Records contained in a dataset

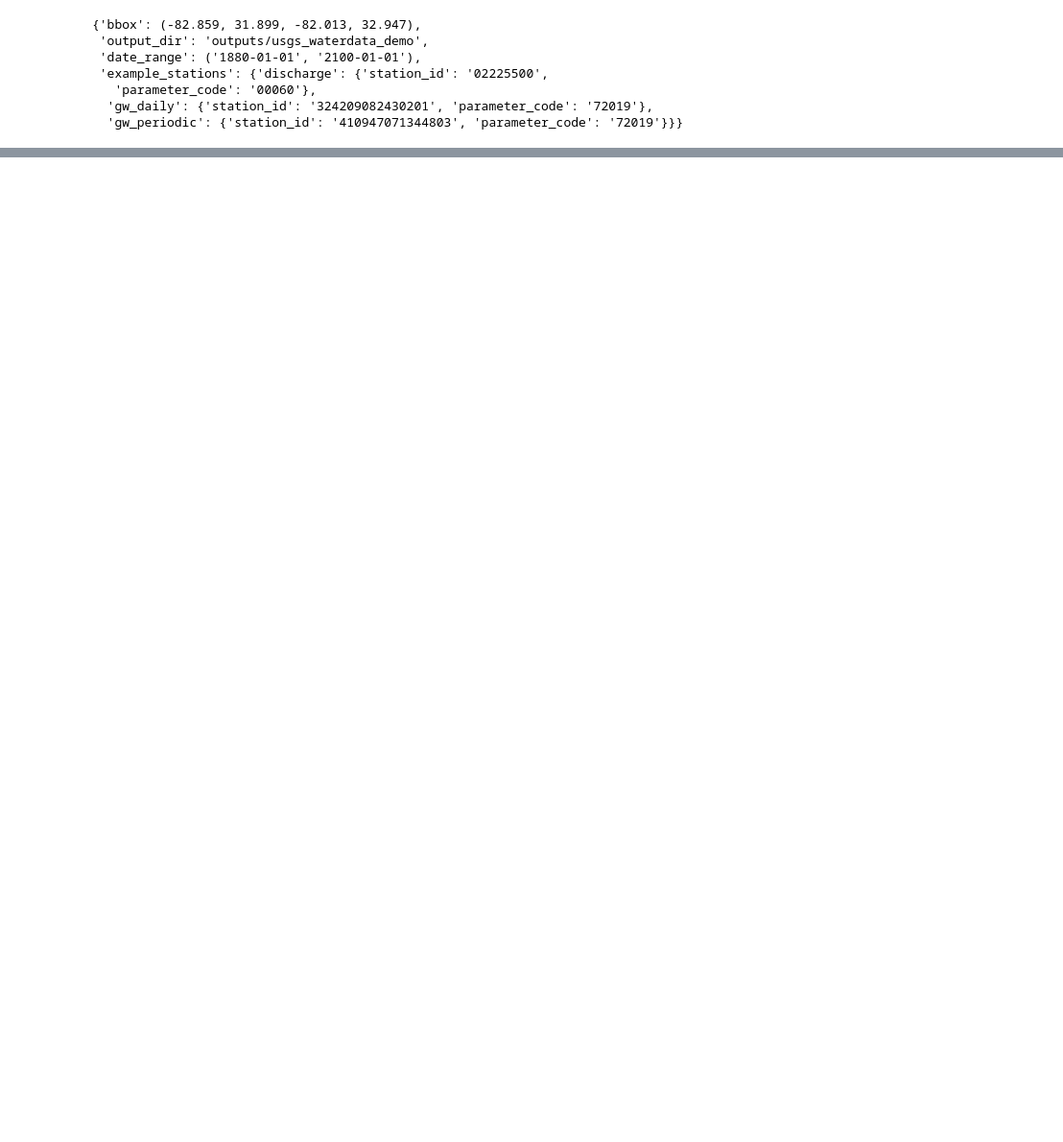
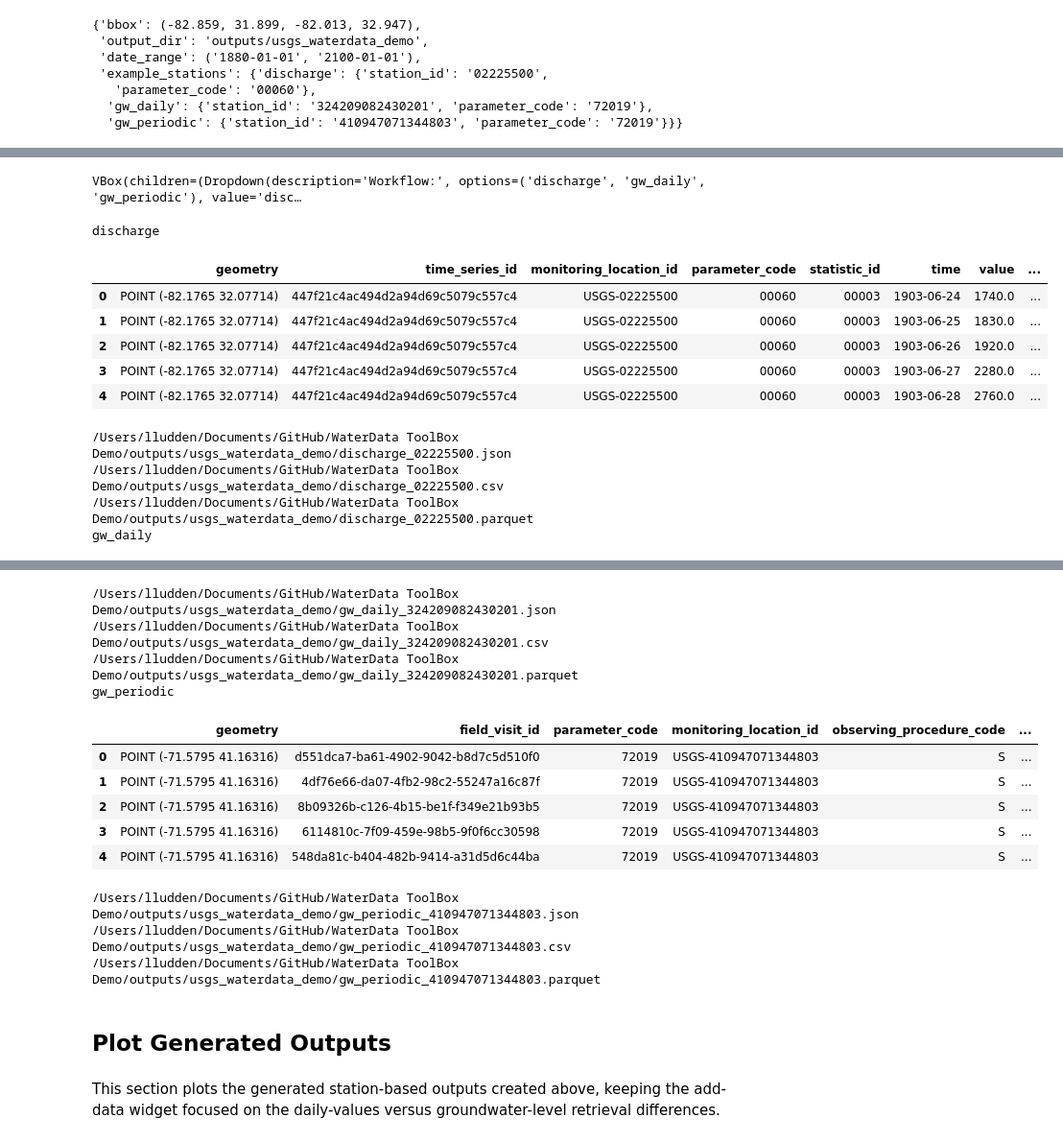
Before and after one commit to LimnoTech/Hydrologic-Toolbox-Data-Retrieval-CLI, a Jupyter notebook: notebooks/usgs_waterdata_demo.ipynb, the cells around one changed output, grey strips where cells are left out. Shown at 96% size. Drawn from its saved outputs; the diff is of its cells as text; code cells hidden in the pictures; blank space fills up the shorter version.

```diff
--- a/notebooks/usgs_waterdata_demo.ipynb
+++ b/notebooks/usgs_waterdata_demo.ipynb
@@ -86,0 +252,60 @@ TypeError: get_daily() got an unexpected keyword argument 'start'
+# %%
+def run_add_data_to_project_section(example_stations, output_dir, date_range):
+    """Run the legacy add-data demo section for each configured workflow type."""
+    results = {}
+    for workflow_type, example in example_stations.items():
+        try:
+            payload = get_usgs_timeseries(
+                example["station_id"],
+                workflow_type,
+                output_dir,
+                parameter_code=example.get("parameter_code"),
+                date_range=date_range,
+            )
+        except Exception as exc:
+            results[workflow_type] = {
+                "payload": None,
+                "error": str(exc),
+                "artifact_messages": [],
+            }
+            continue
+
+        results[workflow_type] = {
+            "payload": payload,
+            "error": None,
+            "artifact_messages": format_artifact_messages(payload["files"]),
+        }
+    return results
+# %%
+render_station_discovery_selector(create_section_results)
+# %% [output]
+VBox(children=(Dropdown(description='Workflow:', options=('discharge', 'gw_daily', 'gw_periodic'), value='disc…
+# %%
+add_data_results = run_add_data_to_project_section(
+    DEMO_CONFIG["example_stations"],
+    PROJECT_ROOT / DEMO_CONFIG["output_dir"],
+    DEMO_CONFIG["date_range"],
+)
+
+for workflow_type, result in add_data_results.items():
+    print(workflow_type)
+    if result["error"]:
+        print(f"Warning: {result['error']}")
+        continue
+
+    payload = result["payload"]
+    display(payload["frame"].head())
+    for message in result["artifact_messages"]:
+        print(message)
+# %% [output]
+discharge
+|  | geometry | time_series_id | monitoring_location_id | parameter_code | statistic_id | time | value | ... |
+| 0 | POINT (-82.1765 32.07714) | 447f21c4ac494d2a94d69c5079c557c4 | USGS-02225500 | 00060 | 00003 | 1903-06-24 | 1740.0 | ... |
+| 1 | POINT (-82.1765 32.07714) | 447f21c4ac494d2a94d69c5079c557c4 | USGS-02225500 | 00060 | 00003 | 1903-06-25 | 1830.0 | ... |
+| 2 | POINT (-82.1765 32.07714) | 447f21c4ac494d2a94d69c5079c557c4 | USGS-02225500 | 00060 | 00003 | 1903-06-26 | 1920.0 | ... |
+| 3 | POINT (-82.1765 32.07714) | 447f21c4ac494d2a94d69c5079c557c4 | USGS-02225500 | 00060 | 00003 | 1903-06-27 | 2280.0 | ... |
+| 4 | POINT (-82.1765 32.07714) | 447f21c4ac494d2a94d69c5079c557c4 | USGS-02225500 | 00060 | 00003 | 1903-06-28 | 2760.0 | ... |
+/Users/lludden/Documents/GitHub/WaterData ToolBox Demo/outputs/usgs_waterdata_demo/discharge_02225500.json
+/Users/lludden/Documents/GitHub/WaterData ToolBox Demo/outputs/usgs_waterdata_demo/discharge_02225500.csv
+/Users/lludden/Documents/GitHub/WaterData ToolBox Demo/outputs/usgs_waterdata_demo/discharge_02225500.parquet
+gw_daily
@@ -86,0 +318,17 @@ TypeError: get_daily() got an unexpected keyword argument 'start'
+/Users/lludden/Documents/GitHub/WaterData ToolBox Demo/outputs/usgs_waterdata_demo/gw_daily_324209082430201.json
+/Users/lludden/Documents/GitHub/WaterData ToolBox Demo/outputs/usgs_waterdata_demo/gw_daily_324209082430201.csv
+/Users/lludden/Documents/GitHub/WaterData ToolBox Demo/outputs/usgs_waterdata_demo/gw_daily_324209082430201.parquet
+gw_periodic
+|  | geometry | field_visit_id | parameter_code | monitoring_location_id | observing_procedure_code | ... |
+| 0 | POINT (-71.5795 41.16316) | d551dca7-ba61-4902-9042-b8d7c5d510f0 | 72019 | USGS-410947071344803 | S | ... |
+| 1 | POINT (-71.5795 41.16316) | 4df76e66-da07-4fb2-98c2-55247a16c87f | 72019 | USGS-410947071344803 | S | ... |
+| 2 | POINT (-71.5795 41.16316) | 8b09326b-c126-4b15-be1f-f349e21b93b5 | 72019 | USGS-410947071344803 | S | ... |
+| 3 | POINT (-71.5795 41.16316) | 6114810c-7f09-459e-98b5-9f0f6cc30598 | 72019 | USGS-410947071344803 | S | ... |
+| 4 | POINT (-71.5795 41.16316) | 548da81c-b404-482b-9414-a31d5d6c44ba | 72019 | USGS-410947071344803 | S | ... |
+/Users/lludden/Documents/GitHub/WaterData ToolBox Demo/outputs/usgs_waterdata_demo/gw_periodic_410947071344803.json
+/Users/lludden/Documents/GitHub/WaterData ToolBox Demo/outputs/usgs_waterdata_demo/gw_periodic_410947071344803.csv
+/Users/lludden/Documents/GitHub/WaterData ToolBox Demo/outputs/usgs_waterdata_demo/gw_periodic_410947071344803.parquet
+# %% [markdown]
+## Plot Generated Outputs
+# %% [markdown]
+This section plots the generated station-based outputs created above, keeping the add-data widget focused on the daily-values versus groundwater-level retrieval differences.
```
Also changed, not shown: parts of 26 cells of this notebook, 3 other files.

_WHAT IS REQUIRED_: An exact, word-for-word copy of the records is expected, with no pictures in it.

_RESPONSE TO THIS EXERCISE_:
Before and after one commit to LimnoTech/Hydrologic-Toolbox-Data-Retrieval-CLI, a Jupyter notebook: notebooks/usgs_waterdata_demo.ipynb, the cells around one changed output, grey strips where cells are left out. Shown at 96% size. Drawn from its saved outputs; the diff is of its cells as text; code cells hidden in the pictures; blank space fills up the shorter version.

```diff
--- a/notebooks/usgs_waterdata_demo.ipynb
+++ b/notebooks/usgs_waterdata_demo.ipynb
@@ -86,0 +252,60 @@ TypeError: get_daily() got an unexpected keyword argument 'start'
+# %%
+def run_add_data_to_project_section(example_stations, output_dir, date_range):
+    """Run the legacy add-data demo section for each configured workflow type."""
+    results = {}
+    for workflow_type, example in example_stations.items():
+        try:
+            payload = get_usgs_timeseries(
+                example["station_id"],
+                workflow_type,
+                output_dir,
+                parameter_code=example.get("parameter_code"),
+                date_range=date_range,
+            )
+        except Exception as exc:
+            results[workflow_type] = {
+                "payload": None,
+                "error": str(exc),
+                "artifact_messages": [],
+            }
+            continue
+
+        results[workflow_type] = {
+            "payload": payload,
+            "error": None,
+            "artifact_messages": format_artifact_messages(payload["files"]),
+        }
+    return results
+# %%
+render_station_discovery_selector(create_section_results)
+# %% [output]
+VBox(children=(Dropdown(description='Workflow:', options=('discharge', 'gw_daily', 'gw_periodic'), value='disc…
+# %%
+add_data_results = run_add_data_to_project_section(
+    DEMO_CONFIG["example_stations"],
+    PROJECT_ROOT / DEMO_CONFIG["output_dir"],
+    DEMO_CONFIG["date_range"],
+)
+
+for workflow_type, result in add_data_results.items():
+    print(workflow_type)
+    if result["error"]:
+        print(f"Warning: {result['error']}")
+        continue
+
+    payload = result["payload"]
+    display(payload["frame"].head())
+    for message in result["artifact_messages"]:
+        print(message)
+# %% [output]
+discharge
+|  | geometry | time_series_id | monitoring_location_id | parameter_code | statistic_id | time | value | ... |
+| 0 | POINT (-82.1765 32.07714) | 447f21c4ac494d2a94d69c5079c557c4 | USGS-02225500 | 00060 | 00003 | 1903-06-24 | 1740.0 | ... |
+| 1 | POINT (-82.1765 32.07714) | 447f21c4ac494d2a94d69c5079c557c4 | USGS-02225500 | 00060 | 00003 | 1903-06-25 | 1830.0 | ... |
+| 2 | POINT (-82.1765 32.07714) | 447f21c4ac494d2a94d69c5079c557c4 | USGS-02225500 | 00060 | 00003 | 1903-06-26 | 1920.0 | ... |
+| 3 | POINT (-82.1765 32.07714) | 447f21c4ac494d2a94d69c5079c557c4 | USGS-02225500 | 00060 | 00003 | 1903-06-27 | 2280.0 | ... |
+| 4 | POINT (-82.1765 32.07714) | 447f21c4ac494d2a94d69c5079c557c4 | USGS-02225500 | 00060 | 00003 | 1903-06-28 | 2760.0 | ... |
+/Users/lludden/Documents/GitHub/WaterData ToolBox Demo/outputs/usgs_waterdata_demo/discharge_02225500.json
+/Users/lludden/Documents/GitHub/WaterData ToolBox Demo/outputs/usgs_waterdata_demo/discharge_02225500.csv
+/Users/lludden/Documents/GitHub/WaterData ToolBox Demo/outputs/usgs_waterdata_demo/discharge_02225500.parquet
+gw_daily
@@ -86,0 +318,17 @@ TypeError: get_daily() got an unexpected keyword argument 'start'
+/Users/lludden/Documents/GitHub/WaterData ToolBox Demo/outputs/usgs_waterdata_demo/gw_daily_324209082430201.json
+/Users/lludden/Documents/GitHub/WaterData ToolBox Demo/outputs/usgs_waterdata_demo/gw_daily_324209082430201.csv
+/Users/lludden/Documents/GitHub/WaterData ToolBox Demo/outputs/usgs_waterdata_demo/gw_daily_324209082430201.parquet
+gw_periodic
+|  | geometry | field_visit_id | parameter_code | monitoring_location_id | observing_procedure_code | ... |
+| 0 | POINT (-71.5795 41.16316) | d551dca7-ba61-4902-9042-b8d7c5d510f0 | 72019 | USGS-410947071344803 | S | ... |
+| 1 | POINT (-71.5795 41.16316) | 4df76e66-da07-4fb2-98c2-55247a16c87f | 72019 | USGS-410947071344803 | S | ... |
+| 2 | POINT (-71.5795 41.16316) | 8b09326b-c126-4b15-be1f-f349e21b93b5 | 72019 | USGS-410947071344803 | S | ... |
+| 3 | POINT (-71.5795 41.16316) | 6114810c-7f09-459e-98b5-9f0f6cc30598 | 72019 | USGS-410947071344803 | S | ... |
+| 4 | POINT (-71.5795 41.16316) | 548da81c-b404-482b-9414-a31d5d6c44ba | 72019 | USGS-410947071344803 | S | ... |
+/Users/lludden/Documents/GitHub/WaterData ToolBox Demo/outputs/usgs_waterdata_demo/gw_periodic_410947071344803.json
+/Users/lludden/Documents/GitHub/WaterData ToolBox Demo/outputs/usgs_waterdata_demo/gw_periodic_410947071344803.csv
+/Users/lludden/Documents/GitHub/WaterData ToolBox Demo/outputs/usgs_waterdata_demo/gw_periodic_410947071344803.parquet
+# %% [markdown]
+## Plot Generated Outputs
+# %% [markdown]
+This section plots the generated station-based outputs created above, keeping the add-data widget focused on the daily-values versus groundwater-level retrieval differences.
```
Also changed, not shown: parts of 26 cells of this notebook, 3 other files.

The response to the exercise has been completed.